The government of Nauru is taking issue with some of the reporting around what it calls a riot at the island‘s parliament more than three years ago.

Baron Divavesi Waqa, President of the Republic of Nauru, addresses the United Nations high-level summit on large movements of refugees and migrants. Photo: UN Photo/JC McIlwaine

A group called the Nauru 19, including a former president, is facing charges over the event, which they call an anti-government protest.

The government claims it was wrong to report that their trial has been delayed by the government‘s refusal to comply with a court order to pay the legal costs of the Nauru 19‘s lawyers.

Nauru is appealing this court order while the Nauru 19 are seeking a permanent stay on the grounds of Nauru not complying with the order and because of the time since the alleged offences occurred.

The Nauru Justice Department also said the court‘s directions were to it, not the government as had been reported.

However, in a statement on 3 July, the Nauru government information office said:

“The Government will appeal the ruling of the Nauru Supreme Court that recent legislation is unconstitutional, and that they must pay huge legal fees for a group of 19 defendants charged over the 2015 riots… Justice Minister David Adeang said the ruling was surprising, [and]… means that we must pay hundreds of thousands of dollars to provide expensive international lawyers to defendants charged with criminal acts. This is not only unprecedented but excessive.”

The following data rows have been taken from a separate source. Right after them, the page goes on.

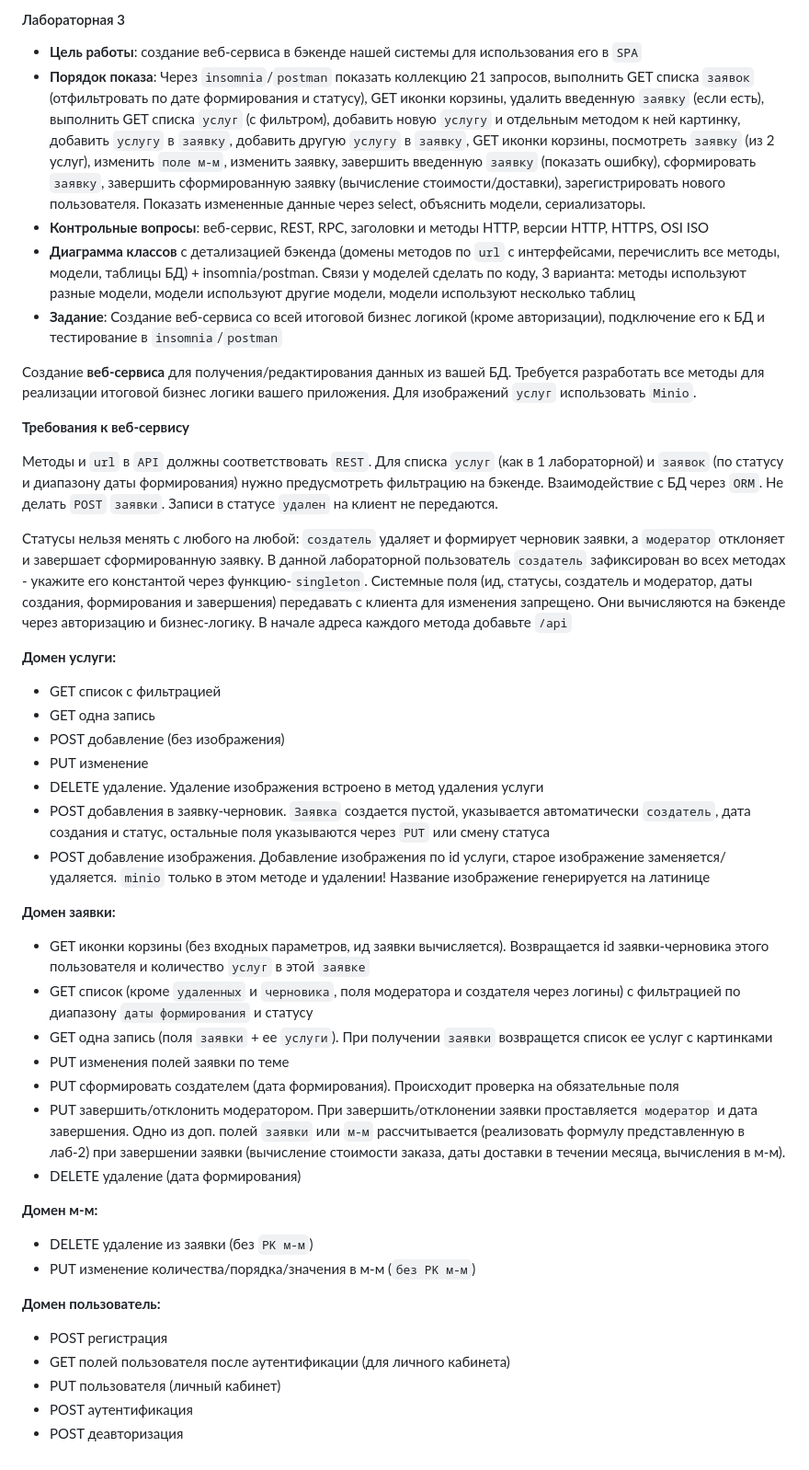
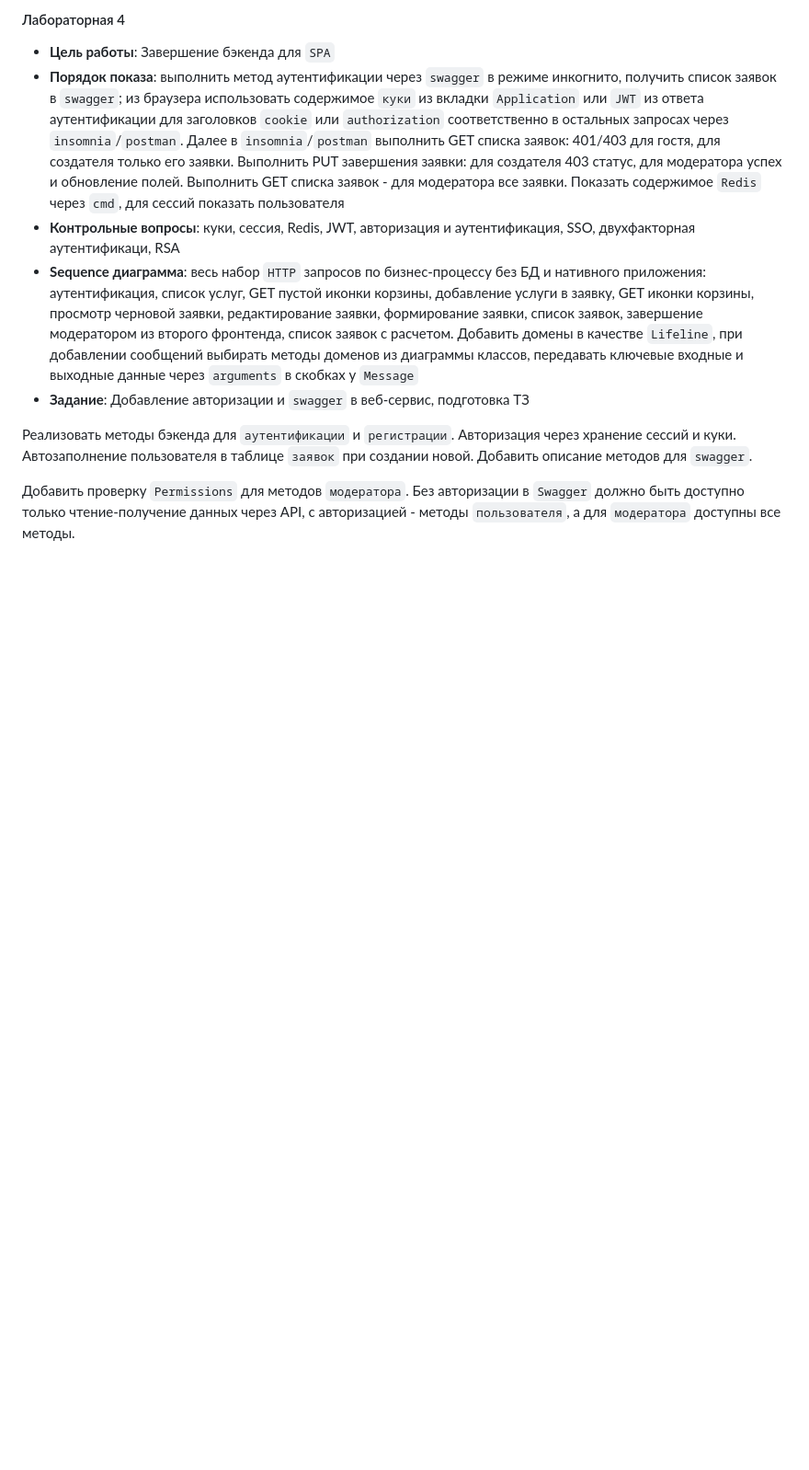
Before and after one commit to YurchenkoK/vasoactive_drug_speed_estimatior_async, a Markdown page: README.md, the part around the change. Shown: that part at 92% size. GitHub-like rendering; blank space fills up the shorter version.

Commit message:
README_updated

```diff
--- a/README.md
+++ b/README.md
@@ -1,44 +1,11 @@
-#### Лабораторная 3
+#### Лабораторная 4
 
-- **Цель работы**: создание веб-сервиса в бэкенде нашей системы для использования его в `SPA`
-- **Порядок показа**: Через `insomnia`/`postman` показать коллекцию 21 запросов, выполнить GET списка `заявок` (отфильтровать по дате формирования и статусу), GET иконки корзины, удалить введенную `заявку` (если есть), выполнить GET списка `услуг` (с фильтром), добавить новую `услугу` и отдельным методом к ней картинку, добавить `услугу` в `заявку`, добавить другую `услугу` в `заявку`, GET иконки корзины, посмотреть `заявку` (из 2 услуг), изменить `поле м-м`, изменить заявку, завершить введенную `заявку` (показать ошибку), сформировать `заявку`, завершить сформированную заявку (вычисление стоимости/доставки), зарегистрировать нового пользователя. Показать измененные данные через select, объяснить модели, сериализаторы.
-- **Контрольные вопросы**: веб-сервис, REST, RPC, заголовки и методы HTTP, версии HTTP, HTTPS, OSI ISO
-- **Диаграмма классов** с детализацией бэкенда (домены методов по `url` с интерфейсами, перечислить все методы, модели, таблицы БД) + insomnia/postman. Связи у моделей сделать по коду, 3 варианта: методы используют разные модели, модели используют другие модели, модели используют несколько таблиц
-- **Задание**: Создание веб-сервиса со всей итоговой бизнес логикой (кроме авторизации), подключение его к БД и тестирование в `insomnia`/`postman`
+- **Цель работы**: Завершение бэкенда для `SPA`
+- **Порядок показа**: выполнить метод аутентификации через `swagger` в режиме инкогнито, получить список заявок в `swagger`; из браузера использовать содержимое `куки` из вкладки `Application` или `JWT` из ответа аутентификации для заголовков `cookie` или `authorization` соответственно в остальных запросах через `insomnia`/`postman`. Далее в `insomnia`/`postman` выполнить GET списка заявок: 401/403 для гостя, для создателя только его заявки. Выполнить PUT завершения заявки: для создателя 403 статус, для модератора успех и обновление полей. Выполнить GET списка заявок - для модератора все заявки. Показать содержимое `Redis` через `cmd`, для сессий показать пользователя
+- **Контрольные вопросы**: куки, сессия, Redis, JWT, авторизация и аутентификация, SSO, двухфакторная аутентификаци, RSA
+- **Sequence диаграмма**: весь набор `HTTP` запросов по бизнес-процессу без БД и нативного приложения: аутентификация, список услуг, GET пустой иконки корзины, добавление услуги в заявку, GET иконки корзины, просмотр черновой заявки, редактирование заявки, формирование заявки, список заявок, завершение модератором из второго фронтенда, список заявок с расчетом. Добавить домены в качестве `Lifeline`, при добавлении сообщений выбирать методы доменов из диаграммы классов, передавать ключевые входные и выходные данные через `arguments` в скобках у `Message`
+- **Задание**: Добавление авторизации и `swagger` в веб-сервис, подготовка ТЗ
 
-Создание **веб-сервиса** для получения/редактирования данных из вашей БД. Требуется разработать все методы для реализации итоговой бизнес логики вашего приложения. Для изображений `услуг` использовать `Minio`.
+Реализовать методы бэкенда для `аутентификации` и `регистрации`. Авторизация через хранение сессий и куки. Автозаполнение пользователя в таблице `заявок` при создании новой. Добавить описание методов для `swagger`.
 
-**Требования к веб-сервису**
-
-Методы и `url` в `API` должны соответствовать `REST`. Для списка `услуг` (как в 1 лабораторной) и `заявок` (по статусу и диапазону даты формирования) нужно предусмотреть фильтрацию на бэкенде. Взаимодействие с БД через `ORM`. Не делать `POST` `заявки`. Записи в статусе `удален` на клиент не передаются.
-
-Статусы нельзя менять с любого на любой: `создатель` удаляет и формирует черновик заявки, а `модератор` отклоняет и завершает сформированную заявку. В данной лабораторной пользователь `создатель` зафиксирован во всех методах - укажите его константой через функцию-`singleton`. Системные поля (ид, статусы, создатель и модератор, даты создания, формирования и завершения) передавать с клиента для изменения запрещено. Они вычисляются на бэкенде через авторизацию и бизнес-логику. В начале адреса каждого метода добавьте `/api`
-
-**Домен услуги:**
-- GET список с фильтрацией
-- GET одна запись
-- POST добавление (без изображения)
-- PUT изменение
-- DELETE удаление. Удаление изображения встроено в метод удаления услуги
-- POST добавления в заявку-черновик. `Заявка` создается пустой, указывается автоматически `создатель`, дата создания и статус, остальные поля указываются через `PUT` или смену статуса
-- POST добавление изображения. Добавление изображения по id услуги, старое изображение заменяется/удаляется. `minio` только в этом методе и удалении! Название изображение генерируется на латинице
-
-**Домен заявки:**
-- GET иконки корзины (без входных параметров, ид заявки вычисляется). Возвращается id заявки-черновика этого пользователя и количество `услуг` в этой `заявке`
-- GET список (кроме `удаленных` и `черновика`, поля модератора и создателя через логины) с фильтрацией по диапазону `даты формирования` и статусу
-- GET одна запись (поля `заявки` + ее `услуги`). При получении `заявки` возвращется список ее услуг с картинками
-- PUT изменения полей заявки по теме
-- PUT сформировать создателем (дата формирования). Происходит проверка на обязательные поля
-- PUT завершить/отклонить модератором. При завершить/отклонении заявки проставляется `модератор` и дата завершения. Одно из доп. полей `заявки` или `м-м` рассчитывается (реализовать формулу представленную в лаб-2) при завершении заявки (вычисление стоимости заказа, даты доставки в течении месяца, вычисления в м-м).
-- DELETE удаление (дата формирования)
-
-**Домен м-м:**
-- DELETE удаление из заявки (без `PK м-м`)
-- PUT изменение количества/порядка/значения в м-м (`без PK м-м`)
-
-**Домен пользователь:**
-- POST регистрация
-- GET полей пользователя после аутентификации (для личного кабинета)
-- PUT пользователя (личный кабинет)
-- POST аутентификация
-- POST деавторизация
+Добавить проверку `Permissions` для методов `модератора`. Без авторизации в `Swagger` должно быть доступно только чтение-получение данных через API, с авторизацией - методы `пользователя`, а для `модератора` доступны все методы.
```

A crowd outside Nauru‘s parliament following the protest. Photo: supplied/ Shane Bazzi

The Nauru government was pre-occupied with the Nauru 19 during a parliamentary sitting last week.

Mr Adeang railed about the impact the payment to the lawyers would have on the lives of ordinary Nauruans.

He promised that the Nauru 19 would be locked up and the government would then be seeking reparations from them.

But he said the government had to first deal with Justice Geoffrey Muecke, the Adelaide judge the government appointed to hear the case.

Mr Adeang spoke of the foreign white influence, using the words “white ears,” a highly derisive Nauruan term.

In 2014, the Nauru government deported the resident magistrate, Peter Law, and cancelled the visa for the chief justice, Geoffrey Eames, both of whom are Australians.